Problem statement —
All of the data needs to be printed again, exactly as written.

Information supplied —
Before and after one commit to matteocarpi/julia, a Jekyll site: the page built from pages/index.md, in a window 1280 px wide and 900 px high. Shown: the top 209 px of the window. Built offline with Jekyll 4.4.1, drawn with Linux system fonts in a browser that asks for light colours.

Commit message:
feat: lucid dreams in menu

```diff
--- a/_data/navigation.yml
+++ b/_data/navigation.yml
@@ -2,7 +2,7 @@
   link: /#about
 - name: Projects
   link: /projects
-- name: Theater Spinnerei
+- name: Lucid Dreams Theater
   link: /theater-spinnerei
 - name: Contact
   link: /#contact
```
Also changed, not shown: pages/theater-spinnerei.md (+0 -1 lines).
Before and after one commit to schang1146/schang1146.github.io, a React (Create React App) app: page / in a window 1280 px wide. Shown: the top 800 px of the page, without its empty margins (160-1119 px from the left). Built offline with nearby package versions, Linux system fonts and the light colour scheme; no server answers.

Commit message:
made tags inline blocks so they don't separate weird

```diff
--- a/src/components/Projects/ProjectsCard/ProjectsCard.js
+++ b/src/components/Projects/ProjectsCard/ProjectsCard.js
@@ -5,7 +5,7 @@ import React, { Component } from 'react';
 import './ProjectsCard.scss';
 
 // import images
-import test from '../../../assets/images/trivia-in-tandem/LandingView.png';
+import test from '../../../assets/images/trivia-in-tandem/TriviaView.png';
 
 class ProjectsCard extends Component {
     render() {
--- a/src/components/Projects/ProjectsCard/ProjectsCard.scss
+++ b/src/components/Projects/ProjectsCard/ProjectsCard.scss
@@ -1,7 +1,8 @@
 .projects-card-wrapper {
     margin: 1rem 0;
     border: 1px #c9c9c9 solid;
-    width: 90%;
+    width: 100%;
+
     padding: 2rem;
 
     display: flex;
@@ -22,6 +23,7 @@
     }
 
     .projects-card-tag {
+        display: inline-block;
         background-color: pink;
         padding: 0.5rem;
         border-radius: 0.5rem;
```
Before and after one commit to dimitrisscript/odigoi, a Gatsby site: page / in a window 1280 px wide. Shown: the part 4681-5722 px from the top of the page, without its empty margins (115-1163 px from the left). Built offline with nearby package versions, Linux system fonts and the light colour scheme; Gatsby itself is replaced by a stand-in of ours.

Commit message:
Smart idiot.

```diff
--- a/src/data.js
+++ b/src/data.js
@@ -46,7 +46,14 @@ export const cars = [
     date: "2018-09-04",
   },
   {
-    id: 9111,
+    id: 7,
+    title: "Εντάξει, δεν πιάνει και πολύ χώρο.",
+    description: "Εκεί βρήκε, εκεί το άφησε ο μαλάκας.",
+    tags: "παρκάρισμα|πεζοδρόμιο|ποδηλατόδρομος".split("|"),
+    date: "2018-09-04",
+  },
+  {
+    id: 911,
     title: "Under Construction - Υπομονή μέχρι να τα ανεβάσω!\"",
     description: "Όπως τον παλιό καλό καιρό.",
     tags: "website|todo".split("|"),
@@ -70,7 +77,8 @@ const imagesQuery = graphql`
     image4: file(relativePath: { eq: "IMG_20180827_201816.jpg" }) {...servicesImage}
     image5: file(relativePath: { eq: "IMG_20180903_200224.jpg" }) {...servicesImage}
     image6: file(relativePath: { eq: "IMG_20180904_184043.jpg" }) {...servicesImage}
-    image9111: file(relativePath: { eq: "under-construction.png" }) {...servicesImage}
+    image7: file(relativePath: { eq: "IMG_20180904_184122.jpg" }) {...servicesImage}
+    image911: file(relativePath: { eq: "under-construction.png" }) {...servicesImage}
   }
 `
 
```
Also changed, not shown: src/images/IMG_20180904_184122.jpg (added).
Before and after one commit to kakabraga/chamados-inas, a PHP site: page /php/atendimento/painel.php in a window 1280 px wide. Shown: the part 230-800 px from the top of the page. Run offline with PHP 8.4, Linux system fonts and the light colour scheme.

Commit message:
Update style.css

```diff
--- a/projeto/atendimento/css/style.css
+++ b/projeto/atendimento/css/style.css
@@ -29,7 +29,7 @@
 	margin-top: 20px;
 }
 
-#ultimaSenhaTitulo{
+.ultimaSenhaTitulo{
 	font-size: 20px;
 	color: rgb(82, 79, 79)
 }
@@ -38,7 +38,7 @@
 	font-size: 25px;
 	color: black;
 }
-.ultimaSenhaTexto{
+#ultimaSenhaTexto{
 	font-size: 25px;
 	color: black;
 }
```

Response —
Before and after one commit to matteocarpi/julia, a Jekyll site: the page built from pages/index.md, in a window 1280 px wide and 900 px high. Shown: the top 209 px of the window. Built offline with Jekyll 4.4.1, drawn with Linux system fonts in a browser that asks for light colours.

Commit message:
feat: lucid dreams in menu

```diff
--- a/_data/navigation.yml
+++ b/_data/navigation.yml
@@ -2,7 +2,7 @@
   link: /#about
 - name: Projects
   link: /projects
-- name: Theater Spinnerei
+- name: Lucid Dreams Theater
   link: /theater-spinnerei
 - name: Contact
   link: /#contact
```
Also changed, not shown: pages/theater-spinnerei.md (+0 -1 lines).
Before and after one commit to schang1146/schang1146.github.io, a React (Create React App) app: page / in a window 1280 px wide. Shown: the top 800 px of the page, without its empty margins (160-1119 px from the left). Built offline with nearby package versions, Linux system fonts and the light colour scheme; no server answers.

Commit message:
made tags inline blocks so they don't separate weird

```diff
--- a/src/components/Projects/ProjectsCard/ProjectsCard.js
+++ b/src/components/Projects/ProjectsCard/ProjectsCard.js
@@ -5,7 +5,7 @@ import React, { Component } from 'react';
 import './ProjectsCard.scss';
 
 // import images
-import test from '../../../assets/images/trivia-in-tandem/LandingView.png';
+import test from '../../../assets/images/trivia-in-tandem/TriviaView.png';
 
 class ProjectsCard extends Component {
     render() {
--- a/src/components/Projects/ProjectsCard/ProjectsCard.scss
+++ b/src/components/Projects/ProjectsCard/ProjectsCard.scss
@@ -1,7 +1,8 @@
 .projects-card-wrapper {
     margin: 1rem 0;
     border: 1px #c9c9c9 solid;
-    width: 90%;
+    width: 100%;
+
     padding: 2rem;
 
     display: flex;
@@ -22,6 +23,7 @@
     }
 
     .projects-card-tag {
+        display: inline-block;
         background-color: pink;
         padding: 0.5rem;
         border-radius: 0.5rem;
```
Before and after one commit to dimitrisscript/odigoi, a Gatsby site: page / in a window 1280 px wide. Shown: the part 4681-5722 px from the top of the page, without its empty margins (115-1163 px from the left). Built offline with nearby package versions, Linux system fonts and the light colour scheme; Gatsby itself is replaced by a stand-in of ours.

Commit message:
Smart idiot.

```diff
--- a/src/data.js
+++ b/src/data.js
@@ -46,7 +46,14 @@ export const cars = [
     date: "2018-09-04",
   },
   {
-    id: 9111,
+    id: 7,
+    title: "Εντάξει, δεν πιάνει και πολύ χώρο.",
+    description: "Εκεί βρήκε, εκεί το άφησε ο μαλάκας.",
+    tags: "παρκάρισμα|πεζοδρόμιο|ποδηλατόδρομος".split("|"),
+    date: "2018-09-04",
+  },
+  {
+    id: 911,
     title: "Under Construction - Υπομονή μέχρι να τα ανεβάσω!\"",
     description: "Όπως τον παλιό καλό καιρό.",
     tags: "website|todo".split("|"),
@@ -70,7 +77,8 @@ const imagesQuery = graphql`
     image4: file(relativePath: { eq: "IMG_20180827_201816.jpg" }) {...servicesImage}
     image5: file(relativePath: { eq: "IMG_20180903_200224.jpg" }) {...servicesImage}
     image6: file(relativePath: { eq: "IMG_20180904_184043.jpg" }) {...servicesImage}
-    image9111: file(relativePath: { eq: "under-construction.png" }) {...servicesImage}
+    image7: file(relativePath: { eq: "IMG_20180904_184122.jpg" }) {...servicesImage}
+    image911: file(relativePath: { eq: "under-construction.png" }) {...servicesImage}
   }
 `
 
```
Also changed, not shown: src/images/IMG_20180904_184122.jpg (added).
Before and after one commit to kakabraga/chamados-inas, a PHP site: page /php/atendimento/painel.php in a window 1280 px wide. Shown: the part 230-800 px from the top of the page. Run offline with PHP 8.4, Linux system fonts and the light colour scheme.

Commit message:
Update style.css

```diff
--- a/projeto/atendimento/css/style.css
+++ b/projeto/atendimento/css/style.css
@@ -29,7 +29,7 @@
 	margin-top: 20px;
 }
 
-#ultimaSenhaTitulo{
+.ultimaSenhaTitulo{
 	font-size: 20px;
 	color: rgb(82, 79, 79)
 }
@@ -38,7 +38,7 @@
 	font-size: 25px;
 	color: black;
 }
-.ultimaSenhaTexto{
+#ultimaSenhaTexto{
 	font-size: 25px;
 	color: black;
 }
```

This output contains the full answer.